A Very CP Thanksgiving: No harm no fowl vegetarian gravy

When it comes to Thanksgiving, no matter where I go, I always bring meat-free gravy. Thanksgiving for vegetarians usually means stuffing yourself on all the sides. I actually don't mind that—Thanksgiving sides are dope. But let's be real: Mashed potatoes without gravy are a travesty. And nobody on the face of the planet has ever said, "Oh, I just realized my gravy recipe is accidentally vegetarian!" If you want to drown everything on your plate in gravy, you've gotta fend for yourself.

Most commercial veggie gravies I've seen (and many of the recipes for homemade ones) are mushroom-based. It makes sense: mushrooms are hearty and have great umami. Vegetarians use them for everything, so why not gravy too? But when I get nostalgic for Thanksgiving gravy, I think of something smooth and savory in a more general sense—not chopped mushrooms in mushroom sauce.

This gravy, adapted from a recipe at UnTurkey.org, gets its umami from heaps of nutritional yeast flakes, a.k.a. the natural food crowd's version of MSG. You can get it in giant tins or from the bulk bins at Whole Foods or other natural food stores. It is nothing like bread yeast, instead lending savory flavor that is vaguely nutty, cheesy, or chicken-y, depending on what else is in the dish. It's basically magic dust that enhances whatever you add it to.

A bunch of nutritional yeast pulverized with spices makes the "fauxltry" seasoning that the gravy is based around. The recipe makes much more than you'll need for the gravy, so you can make half or a quarter recipe if you'd like. But personally, I always have it in my pantry—I find uses for it in my cooking all year and it stores for a long time in a tightly sealed glass jar. I love to toss it with roasted vegetables or use it to kick up bland soups and sauces in my day-to-day cooking. But when dissolved in water, it makes the perfect broth for this classic turkey-style gravy.

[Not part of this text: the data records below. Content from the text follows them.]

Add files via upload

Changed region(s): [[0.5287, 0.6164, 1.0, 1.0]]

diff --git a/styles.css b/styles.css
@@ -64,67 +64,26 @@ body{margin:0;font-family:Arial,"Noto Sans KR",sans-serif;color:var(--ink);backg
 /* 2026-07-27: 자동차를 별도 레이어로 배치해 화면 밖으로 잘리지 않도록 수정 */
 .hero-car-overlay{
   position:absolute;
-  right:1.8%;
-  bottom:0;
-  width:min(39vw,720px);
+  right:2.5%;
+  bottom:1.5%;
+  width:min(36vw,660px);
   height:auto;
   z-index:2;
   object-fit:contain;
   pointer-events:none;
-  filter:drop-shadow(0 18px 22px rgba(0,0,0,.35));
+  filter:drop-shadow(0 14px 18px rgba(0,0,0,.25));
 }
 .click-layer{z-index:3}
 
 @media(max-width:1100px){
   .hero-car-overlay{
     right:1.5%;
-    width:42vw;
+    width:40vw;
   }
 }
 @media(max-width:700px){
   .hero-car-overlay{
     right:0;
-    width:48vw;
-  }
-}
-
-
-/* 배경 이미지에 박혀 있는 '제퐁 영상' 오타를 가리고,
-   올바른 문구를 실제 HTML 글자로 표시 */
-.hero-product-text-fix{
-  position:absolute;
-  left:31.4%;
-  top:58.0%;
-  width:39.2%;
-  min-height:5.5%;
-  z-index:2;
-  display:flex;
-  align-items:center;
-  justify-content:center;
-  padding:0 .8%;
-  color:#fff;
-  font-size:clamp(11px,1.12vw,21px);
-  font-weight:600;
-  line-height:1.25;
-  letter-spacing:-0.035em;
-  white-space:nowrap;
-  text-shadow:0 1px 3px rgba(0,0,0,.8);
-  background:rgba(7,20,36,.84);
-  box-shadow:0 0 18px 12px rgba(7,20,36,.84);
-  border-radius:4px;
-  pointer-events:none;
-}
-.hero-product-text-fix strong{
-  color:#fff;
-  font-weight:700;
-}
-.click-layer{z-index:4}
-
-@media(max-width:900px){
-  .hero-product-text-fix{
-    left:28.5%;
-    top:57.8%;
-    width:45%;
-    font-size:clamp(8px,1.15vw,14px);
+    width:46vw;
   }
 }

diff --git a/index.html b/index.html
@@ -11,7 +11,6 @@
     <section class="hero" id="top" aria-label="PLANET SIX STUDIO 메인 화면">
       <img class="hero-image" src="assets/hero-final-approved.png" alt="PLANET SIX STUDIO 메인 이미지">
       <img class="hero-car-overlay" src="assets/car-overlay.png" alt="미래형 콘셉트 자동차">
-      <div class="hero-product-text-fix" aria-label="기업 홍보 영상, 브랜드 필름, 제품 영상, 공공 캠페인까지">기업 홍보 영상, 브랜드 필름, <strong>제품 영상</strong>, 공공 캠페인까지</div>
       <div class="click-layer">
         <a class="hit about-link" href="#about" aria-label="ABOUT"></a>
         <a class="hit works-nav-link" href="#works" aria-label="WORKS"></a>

No Harm No Fowl Vegetarian Gravy

INGREDIENTS
Fauxltry seasoning mix:
1 cup nutritional yeast flakes
1 tablespoon salt
1/2 teaspoon ginger
1/2 teaspoon turmeric
1 teaspoon black pepper
1 teaspoon marjoram
1 teaspoon tarragon
1 teaspoon paprika
1 teaspoon rosemary
2 teaspoons rubbed sage (or 1 teaspoon ground sage)
2 teaspoons celery seed
2 teaspoons thyme
2 teaspoons garlic powder
2 teaspoons onion powder
Gravy:
1 tablespoon nutritional yeast flakes, crushed up if the flakes are big
2 tablespoons fauxltry seasoning mix
2 cups warm water
4 tablespoons butter or vegan margarine
1/4 cup flour

DIRECTIONS
To make the fauxltry seasoning mix, combine all ingredients in a food processor and process until finely ground. Store in a tightly sealed jar until ready for use.

For the gravy, stir the nutritional yeast flakes and 2 tablespoons of the seasoning mix in warm water to dissolve and set aside.

In a skillet or saucepan, melt butter or vegan margarine over medium-low heat. Add flour and quickly whisk in until all lumps are gone. If you don't have a flat spiral whisk, it's worth investing in one—a standard balloon whisk is not ideal for making gravies.

Cook the roux, whisking constantly, until it takes on a light golden color and the raw flour smell is gone, about 2-3 minutes.

In a thin stream, pour the warm yeast broth into the roux, still whisking constantly. It'll get thick and lumpy really quickly. If you don't incorporate the broth slowly and get rid of all the lumps as they occur, it'll be hard to get rid of them later. Take a break after about a cup of broth if you need to and really whisk the hell out of it. Toward the end of the broth, you may have to scrape some sludge from the bottom of your measuring cup to get it all in there.

Whisk to make sure you've really gotten all the lumps, then let come to a simmer, whisking occasionally to make sure it doesn't burn. Once the gravy is at a simmer, let it bubble away, whisking often, until it is thickened, about 3-5 minutes. Give it a taste and add more salt or more fauxltry seasoning if desired.

Turn off the heat and let it sit for 3 minutes to cool down and thicken further. You'll probably get a little skin on the top—stir it in and then serve immediately.

If you know you're going to be stretched thin with other last-minute prep (or you are going to someone else's home), you can also refrigerate for up to a week. It'll firm up into gravy Jell-O, but simply reheat it in the microwave or on the stove.

Copyright © 2018, Baltimore City Paper, a Baltimore Sun Media Group publication | Privacy Policy
34°